Task:
Within the material below, filter for lines that hold the word "item".

Excerpted data:

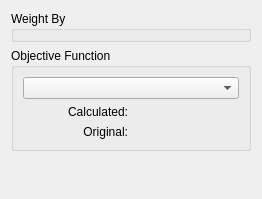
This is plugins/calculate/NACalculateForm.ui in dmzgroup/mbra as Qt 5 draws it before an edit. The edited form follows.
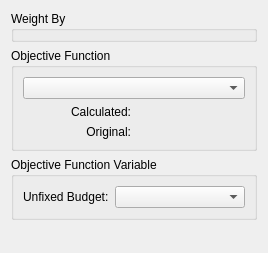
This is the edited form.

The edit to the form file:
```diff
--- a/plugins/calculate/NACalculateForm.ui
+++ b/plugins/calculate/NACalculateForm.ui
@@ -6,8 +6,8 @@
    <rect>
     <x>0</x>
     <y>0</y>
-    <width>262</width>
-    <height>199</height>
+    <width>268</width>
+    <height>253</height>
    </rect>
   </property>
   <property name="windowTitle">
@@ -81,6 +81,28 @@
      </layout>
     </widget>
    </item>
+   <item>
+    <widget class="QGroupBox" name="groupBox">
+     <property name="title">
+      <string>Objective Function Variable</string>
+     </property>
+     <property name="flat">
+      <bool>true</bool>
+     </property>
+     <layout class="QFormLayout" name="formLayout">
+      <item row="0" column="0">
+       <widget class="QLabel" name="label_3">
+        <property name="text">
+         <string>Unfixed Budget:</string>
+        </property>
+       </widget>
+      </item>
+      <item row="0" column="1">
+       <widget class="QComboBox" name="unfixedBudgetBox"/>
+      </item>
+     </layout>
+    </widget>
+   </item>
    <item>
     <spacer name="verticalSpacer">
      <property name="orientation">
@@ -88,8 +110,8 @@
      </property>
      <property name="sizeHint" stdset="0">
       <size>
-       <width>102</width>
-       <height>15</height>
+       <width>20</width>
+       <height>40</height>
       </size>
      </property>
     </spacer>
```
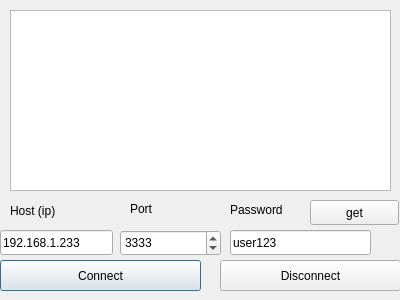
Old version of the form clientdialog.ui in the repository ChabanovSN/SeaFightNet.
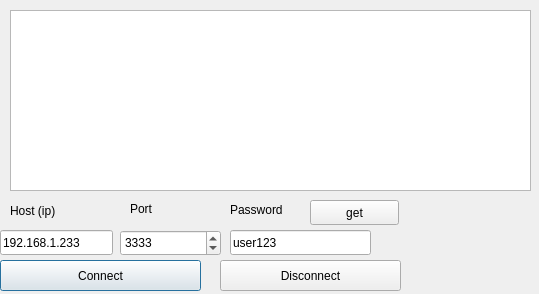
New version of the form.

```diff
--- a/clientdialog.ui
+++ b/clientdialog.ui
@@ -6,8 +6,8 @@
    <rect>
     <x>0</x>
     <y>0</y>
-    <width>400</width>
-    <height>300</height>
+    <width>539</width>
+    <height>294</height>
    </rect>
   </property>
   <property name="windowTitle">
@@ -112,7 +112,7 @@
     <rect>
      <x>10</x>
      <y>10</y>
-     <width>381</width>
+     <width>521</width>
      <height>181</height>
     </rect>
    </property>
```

...

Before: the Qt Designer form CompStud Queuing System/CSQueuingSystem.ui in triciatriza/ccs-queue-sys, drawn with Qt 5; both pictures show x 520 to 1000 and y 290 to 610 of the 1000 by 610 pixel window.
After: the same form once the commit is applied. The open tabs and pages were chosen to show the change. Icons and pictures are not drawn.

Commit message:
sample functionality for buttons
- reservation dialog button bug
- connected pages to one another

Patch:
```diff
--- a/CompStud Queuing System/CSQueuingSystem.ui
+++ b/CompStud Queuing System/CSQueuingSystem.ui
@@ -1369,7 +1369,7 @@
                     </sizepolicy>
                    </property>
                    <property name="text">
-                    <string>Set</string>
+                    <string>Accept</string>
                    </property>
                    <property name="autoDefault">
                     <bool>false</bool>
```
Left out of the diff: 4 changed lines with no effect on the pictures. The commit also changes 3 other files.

Worked solution:
    </item>
+   <item>
+      <item row="0" column="0">
+      </item>
+      <item row="0" column="1">
+      </item>
+   </item>
    <item>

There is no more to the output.